Imiquimod is an immunomodulating, heterocyclic imidazoquinoline amide, with apparent antitumoral properties. It stimulates Toll-like receptor 7 on dendritic cells, macrophages, and monocytes that in turn trigger proinflammatory cytokine release and enhancement of cell-mediated immunity. Cytokines induced include interferon-alpha, tumor necrosis factor alpha, IL-6 and IL-8. Haematoxylin and eosin stains reveal intense lymphocytic infiltration of the tumor, and in one report following treatment, no viable tumor cells were evident after 10 weeks of imiquimod therapy.2 Additionally, imiquimod might theoretically protect against tumor metastases by enhancing not only migration of epidermal Langerhans cells to local lymph nodes but also tumor antigen presentation to T lymphocytes. Optimally, this may stimulate a specific antitumor immune response with systemic impact; however, little evidence exists in support of this claim.

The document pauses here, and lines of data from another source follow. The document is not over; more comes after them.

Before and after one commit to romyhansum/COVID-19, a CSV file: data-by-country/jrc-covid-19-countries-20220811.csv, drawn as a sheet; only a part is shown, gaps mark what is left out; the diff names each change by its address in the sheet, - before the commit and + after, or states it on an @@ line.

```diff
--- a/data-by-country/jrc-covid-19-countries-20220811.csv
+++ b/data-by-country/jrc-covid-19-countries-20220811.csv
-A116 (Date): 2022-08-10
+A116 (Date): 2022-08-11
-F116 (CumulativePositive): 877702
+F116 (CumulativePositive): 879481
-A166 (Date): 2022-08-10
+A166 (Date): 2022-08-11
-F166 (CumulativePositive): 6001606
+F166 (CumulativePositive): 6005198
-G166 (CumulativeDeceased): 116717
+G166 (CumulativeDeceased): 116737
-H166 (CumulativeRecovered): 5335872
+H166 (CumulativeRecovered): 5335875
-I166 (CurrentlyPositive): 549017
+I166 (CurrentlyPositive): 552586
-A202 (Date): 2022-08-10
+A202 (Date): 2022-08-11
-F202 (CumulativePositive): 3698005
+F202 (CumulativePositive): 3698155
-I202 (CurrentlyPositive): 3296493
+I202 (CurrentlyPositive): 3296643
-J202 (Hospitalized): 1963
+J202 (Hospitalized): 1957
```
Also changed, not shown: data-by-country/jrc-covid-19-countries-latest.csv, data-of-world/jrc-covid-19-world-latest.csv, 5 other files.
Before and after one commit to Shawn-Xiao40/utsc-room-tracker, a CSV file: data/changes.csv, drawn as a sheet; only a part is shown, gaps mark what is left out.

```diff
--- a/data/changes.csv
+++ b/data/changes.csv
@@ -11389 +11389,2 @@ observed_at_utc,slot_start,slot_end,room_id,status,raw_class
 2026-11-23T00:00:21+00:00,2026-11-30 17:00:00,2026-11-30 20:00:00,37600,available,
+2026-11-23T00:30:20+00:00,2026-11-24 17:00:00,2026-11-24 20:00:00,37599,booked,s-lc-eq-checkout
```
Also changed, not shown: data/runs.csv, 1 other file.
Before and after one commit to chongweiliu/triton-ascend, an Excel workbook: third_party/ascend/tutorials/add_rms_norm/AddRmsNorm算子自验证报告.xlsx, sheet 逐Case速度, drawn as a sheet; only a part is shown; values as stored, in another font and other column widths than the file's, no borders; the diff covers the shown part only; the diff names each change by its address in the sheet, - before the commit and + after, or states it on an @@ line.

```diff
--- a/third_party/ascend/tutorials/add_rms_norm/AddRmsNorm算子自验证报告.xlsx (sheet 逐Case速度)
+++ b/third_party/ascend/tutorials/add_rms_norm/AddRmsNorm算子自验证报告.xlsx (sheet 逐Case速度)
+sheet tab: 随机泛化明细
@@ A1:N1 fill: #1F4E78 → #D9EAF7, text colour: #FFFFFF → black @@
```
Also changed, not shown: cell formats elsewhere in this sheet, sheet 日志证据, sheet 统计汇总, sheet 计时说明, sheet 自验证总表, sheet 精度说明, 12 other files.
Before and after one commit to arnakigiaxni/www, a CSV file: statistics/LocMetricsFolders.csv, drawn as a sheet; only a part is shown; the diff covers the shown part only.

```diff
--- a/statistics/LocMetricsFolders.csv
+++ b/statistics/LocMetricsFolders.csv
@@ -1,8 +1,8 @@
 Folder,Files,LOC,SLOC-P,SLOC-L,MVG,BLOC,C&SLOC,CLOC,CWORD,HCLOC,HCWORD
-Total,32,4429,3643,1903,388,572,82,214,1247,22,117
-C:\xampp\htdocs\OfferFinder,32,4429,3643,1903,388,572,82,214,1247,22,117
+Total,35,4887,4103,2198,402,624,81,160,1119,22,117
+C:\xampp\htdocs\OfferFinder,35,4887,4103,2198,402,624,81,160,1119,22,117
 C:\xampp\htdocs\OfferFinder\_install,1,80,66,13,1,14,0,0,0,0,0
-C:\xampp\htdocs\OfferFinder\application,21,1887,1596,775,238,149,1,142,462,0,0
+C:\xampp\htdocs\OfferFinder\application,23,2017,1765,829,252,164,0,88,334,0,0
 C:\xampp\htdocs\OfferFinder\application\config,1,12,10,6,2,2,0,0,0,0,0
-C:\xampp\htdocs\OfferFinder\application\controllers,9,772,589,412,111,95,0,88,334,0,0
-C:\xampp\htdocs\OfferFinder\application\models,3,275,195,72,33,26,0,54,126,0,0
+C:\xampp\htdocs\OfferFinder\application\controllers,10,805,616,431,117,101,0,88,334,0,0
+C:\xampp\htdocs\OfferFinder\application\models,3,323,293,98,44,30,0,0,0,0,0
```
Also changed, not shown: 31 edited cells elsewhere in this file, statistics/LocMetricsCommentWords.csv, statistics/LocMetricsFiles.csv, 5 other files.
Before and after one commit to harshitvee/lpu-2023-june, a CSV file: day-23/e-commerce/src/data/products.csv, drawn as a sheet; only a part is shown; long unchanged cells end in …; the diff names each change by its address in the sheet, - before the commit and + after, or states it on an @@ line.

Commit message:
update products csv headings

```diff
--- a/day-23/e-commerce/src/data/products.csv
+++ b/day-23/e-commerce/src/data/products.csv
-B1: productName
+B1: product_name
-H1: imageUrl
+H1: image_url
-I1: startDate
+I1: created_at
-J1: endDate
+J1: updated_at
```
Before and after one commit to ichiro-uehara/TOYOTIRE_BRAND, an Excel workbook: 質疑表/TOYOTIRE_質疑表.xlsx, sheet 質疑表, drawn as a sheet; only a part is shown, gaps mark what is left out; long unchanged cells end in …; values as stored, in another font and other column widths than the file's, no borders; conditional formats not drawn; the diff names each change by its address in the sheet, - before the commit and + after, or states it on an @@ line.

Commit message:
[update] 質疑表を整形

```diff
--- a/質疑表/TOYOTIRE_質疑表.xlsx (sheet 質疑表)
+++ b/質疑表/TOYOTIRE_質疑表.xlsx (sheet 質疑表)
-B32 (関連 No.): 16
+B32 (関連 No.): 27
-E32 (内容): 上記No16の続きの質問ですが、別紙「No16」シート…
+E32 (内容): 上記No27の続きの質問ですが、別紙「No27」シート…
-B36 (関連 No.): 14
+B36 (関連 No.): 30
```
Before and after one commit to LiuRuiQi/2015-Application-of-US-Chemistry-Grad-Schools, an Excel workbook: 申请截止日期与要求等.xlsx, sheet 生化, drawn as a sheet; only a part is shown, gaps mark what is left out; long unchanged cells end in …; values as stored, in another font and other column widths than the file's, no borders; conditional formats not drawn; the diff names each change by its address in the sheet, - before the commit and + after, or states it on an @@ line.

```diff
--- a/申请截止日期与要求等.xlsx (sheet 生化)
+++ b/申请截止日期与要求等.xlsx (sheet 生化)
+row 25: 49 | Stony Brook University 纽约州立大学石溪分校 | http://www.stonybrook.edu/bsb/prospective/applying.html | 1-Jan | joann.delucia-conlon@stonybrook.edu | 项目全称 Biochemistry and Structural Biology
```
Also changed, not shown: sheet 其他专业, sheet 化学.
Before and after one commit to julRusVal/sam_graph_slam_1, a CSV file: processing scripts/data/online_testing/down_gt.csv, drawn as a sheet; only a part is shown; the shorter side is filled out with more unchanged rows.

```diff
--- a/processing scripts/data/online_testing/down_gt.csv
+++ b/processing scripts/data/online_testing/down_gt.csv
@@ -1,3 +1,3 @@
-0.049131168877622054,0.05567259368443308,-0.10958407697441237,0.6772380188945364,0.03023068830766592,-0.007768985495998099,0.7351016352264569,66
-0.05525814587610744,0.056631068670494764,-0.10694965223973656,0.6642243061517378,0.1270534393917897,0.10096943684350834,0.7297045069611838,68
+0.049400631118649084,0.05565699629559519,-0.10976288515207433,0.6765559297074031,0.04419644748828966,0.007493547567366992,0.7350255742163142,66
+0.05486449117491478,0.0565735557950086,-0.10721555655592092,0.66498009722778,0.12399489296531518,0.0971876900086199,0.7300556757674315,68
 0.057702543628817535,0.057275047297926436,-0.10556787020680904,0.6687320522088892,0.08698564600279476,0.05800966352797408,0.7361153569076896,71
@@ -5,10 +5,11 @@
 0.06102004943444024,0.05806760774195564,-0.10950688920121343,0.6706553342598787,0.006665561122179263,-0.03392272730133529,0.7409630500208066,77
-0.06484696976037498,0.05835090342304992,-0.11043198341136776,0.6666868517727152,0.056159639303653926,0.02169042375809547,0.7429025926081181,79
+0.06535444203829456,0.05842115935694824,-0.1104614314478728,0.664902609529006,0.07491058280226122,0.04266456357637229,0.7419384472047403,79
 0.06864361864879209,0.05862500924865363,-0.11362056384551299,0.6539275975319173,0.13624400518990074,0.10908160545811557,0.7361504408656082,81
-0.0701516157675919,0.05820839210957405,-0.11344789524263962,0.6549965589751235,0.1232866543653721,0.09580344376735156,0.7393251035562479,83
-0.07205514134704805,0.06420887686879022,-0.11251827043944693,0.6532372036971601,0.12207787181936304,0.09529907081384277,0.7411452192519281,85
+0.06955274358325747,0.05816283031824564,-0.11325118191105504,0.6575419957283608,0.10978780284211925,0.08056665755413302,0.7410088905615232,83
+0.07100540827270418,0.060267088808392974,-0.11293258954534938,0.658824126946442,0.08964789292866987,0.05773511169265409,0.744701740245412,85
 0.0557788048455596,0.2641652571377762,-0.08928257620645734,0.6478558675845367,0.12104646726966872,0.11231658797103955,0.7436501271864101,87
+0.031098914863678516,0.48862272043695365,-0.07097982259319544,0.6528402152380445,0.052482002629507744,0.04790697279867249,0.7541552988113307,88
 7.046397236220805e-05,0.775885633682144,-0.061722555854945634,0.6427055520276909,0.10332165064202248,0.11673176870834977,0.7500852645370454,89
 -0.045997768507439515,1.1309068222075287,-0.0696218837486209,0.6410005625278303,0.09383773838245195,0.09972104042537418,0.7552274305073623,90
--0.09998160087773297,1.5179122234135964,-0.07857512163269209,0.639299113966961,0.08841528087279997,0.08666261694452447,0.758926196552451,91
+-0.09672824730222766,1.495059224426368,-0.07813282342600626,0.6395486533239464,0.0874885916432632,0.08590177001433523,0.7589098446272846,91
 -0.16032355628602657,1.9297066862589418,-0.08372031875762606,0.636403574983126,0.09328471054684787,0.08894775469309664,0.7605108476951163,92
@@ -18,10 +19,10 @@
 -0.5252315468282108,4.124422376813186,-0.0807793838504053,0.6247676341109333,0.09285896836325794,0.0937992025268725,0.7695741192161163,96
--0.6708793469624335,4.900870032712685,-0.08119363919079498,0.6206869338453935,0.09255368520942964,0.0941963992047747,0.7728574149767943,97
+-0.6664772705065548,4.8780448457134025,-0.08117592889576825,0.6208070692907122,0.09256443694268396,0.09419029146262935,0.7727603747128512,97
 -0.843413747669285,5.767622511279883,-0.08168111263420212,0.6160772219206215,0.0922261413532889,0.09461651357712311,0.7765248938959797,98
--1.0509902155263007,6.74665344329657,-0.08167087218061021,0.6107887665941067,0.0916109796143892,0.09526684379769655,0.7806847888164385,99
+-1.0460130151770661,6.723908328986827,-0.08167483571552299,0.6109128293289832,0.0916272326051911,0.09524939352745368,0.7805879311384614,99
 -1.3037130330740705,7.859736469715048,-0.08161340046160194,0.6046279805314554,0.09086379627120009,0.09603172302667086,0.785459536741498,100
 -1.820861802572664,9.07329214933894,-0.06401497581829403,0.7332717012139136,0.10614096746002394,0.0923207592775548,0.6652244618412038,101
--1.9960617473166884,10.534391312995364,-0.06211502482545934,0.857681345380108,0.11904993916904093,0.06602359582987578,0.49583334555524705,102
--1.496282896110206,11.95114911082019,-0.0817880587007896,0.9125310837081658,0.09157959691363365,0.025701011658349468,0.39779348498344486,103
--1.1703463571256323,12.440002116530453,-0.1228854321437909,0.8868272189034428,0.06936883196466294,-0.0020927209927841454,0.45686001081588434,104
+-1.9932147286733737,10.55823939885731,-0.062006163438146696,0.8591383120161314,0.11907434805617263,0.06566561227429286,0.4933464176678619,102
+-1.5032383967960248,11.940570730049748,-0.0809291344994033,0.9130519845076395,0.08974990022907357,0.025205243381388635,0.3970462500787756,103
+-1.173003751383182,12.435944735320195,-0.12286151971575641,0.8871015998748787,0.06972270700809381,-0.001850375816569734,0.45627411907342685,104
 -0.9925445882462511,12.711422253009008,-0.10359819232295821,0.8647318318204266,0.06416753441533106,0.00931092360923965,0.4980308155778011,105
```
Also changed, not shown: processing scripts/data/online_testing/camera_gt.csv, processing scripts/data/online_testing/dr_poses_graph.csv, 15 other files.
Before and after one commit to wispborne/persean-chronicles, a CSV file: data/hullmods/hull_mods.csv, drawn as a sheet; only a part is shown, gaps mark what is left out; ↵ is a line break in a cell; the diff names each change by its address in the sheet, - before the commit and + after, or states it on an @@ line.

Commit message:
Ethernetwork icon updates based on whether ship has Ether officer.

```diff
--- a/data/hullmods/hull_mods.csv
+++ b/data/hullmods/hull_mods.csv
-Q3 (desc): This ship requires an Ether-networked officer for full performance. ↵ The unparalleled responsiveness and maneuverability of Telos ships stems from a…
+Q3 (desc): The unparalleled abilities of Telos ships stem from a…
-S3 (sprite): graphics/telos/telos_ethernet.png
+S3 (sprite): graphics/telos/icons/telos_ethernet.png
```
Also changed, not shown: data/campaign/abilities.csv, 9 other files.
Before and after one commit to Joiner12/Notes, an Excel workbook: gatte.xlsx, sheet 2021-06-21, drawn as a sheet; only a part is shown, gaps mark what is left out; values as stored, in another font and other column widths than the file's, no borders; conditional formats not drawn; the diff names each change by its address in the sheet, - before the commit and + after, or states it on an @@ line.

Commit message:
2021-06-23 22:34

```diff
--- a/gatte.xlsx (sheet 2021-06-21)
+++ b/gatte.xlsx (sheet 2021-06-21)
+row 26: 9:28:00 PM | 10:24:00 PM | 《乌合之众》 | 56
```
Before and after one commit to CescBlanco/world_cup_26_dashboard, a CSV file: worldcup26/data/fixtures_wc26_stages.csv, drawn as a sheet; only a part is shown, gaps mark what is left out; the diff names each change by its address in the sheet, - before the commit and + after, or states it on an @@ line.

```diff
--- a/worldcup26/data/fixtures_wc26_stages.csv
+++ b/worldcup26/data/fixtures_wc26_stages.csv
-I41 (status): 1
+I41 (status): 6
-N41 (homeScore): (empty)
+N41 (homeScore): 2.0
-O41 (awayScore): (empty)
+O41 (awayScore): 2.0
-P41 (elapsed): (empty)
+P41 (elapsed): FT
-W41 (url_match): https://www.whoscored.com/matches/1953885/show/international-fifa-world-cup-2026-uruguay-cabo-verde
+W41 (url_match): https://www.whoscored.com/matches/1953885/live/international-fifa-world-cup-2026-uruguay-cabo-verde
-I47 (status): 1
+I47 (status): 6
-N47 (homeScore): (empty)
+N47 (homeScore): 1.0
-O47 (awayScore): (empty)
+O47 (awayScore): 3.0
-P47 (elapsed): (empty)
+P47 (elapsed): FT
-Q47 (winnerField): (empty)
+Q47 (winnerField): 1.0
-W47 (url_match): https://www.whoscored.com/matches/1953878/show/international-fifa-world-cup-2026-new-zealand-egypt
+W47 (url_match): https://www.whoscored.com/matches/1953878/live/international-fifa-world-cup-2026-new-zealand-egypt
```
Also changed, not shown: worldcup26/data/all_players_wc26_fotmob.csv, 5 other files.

A phase I/II clinical trial suggests that imiquimod effectively treats many superficial dermal and subcutaneous metastases. Thirteen patients were recruited, of whom ten completed 12 weeks or more of treatment. Group one consisted of five patients with dermal and subcutaneous disease, whereas group two included five patients with isolated subcutaneous disease.15 Imiquimod combined with intralesional IL-2 induced regressions of some lesions in patients with mixed dermal and subcutaneous disease. The impression of the authors was that imiquimod alone controlled dermal disease, but subcutaneous disease was better treated in combination with intralesional IL-2. In only one patient of those 10, there was complete regression of all dermal metastases. The present report is consistent with the impression that dermal metastases may be controlled with topical imiquimod therapy, but that deeper subcutaneous disease may not be controlled.
Our experience lends support to the growing evidence that imiquimod provides an effective option for dermal disease in a subset of patients, especially those who may not be candidates for surgery. Regardless, its use alone may not be sufficient in combating subcutaneous disease. The present report includes histopathology of lesions before and after imiquimod treatment that correlates well with clinical findings. Our experience and a review of the literature support the need for clinical trials that are large enough to define the response rate of dermal metastases to topical imiquimod therapy. It appears likely that imiquimod alone may be insufficient for treatment of subcutaneous metastases, but this premise deserves more rigorous testing, likely with testing of combination therapies for those deeper lesions.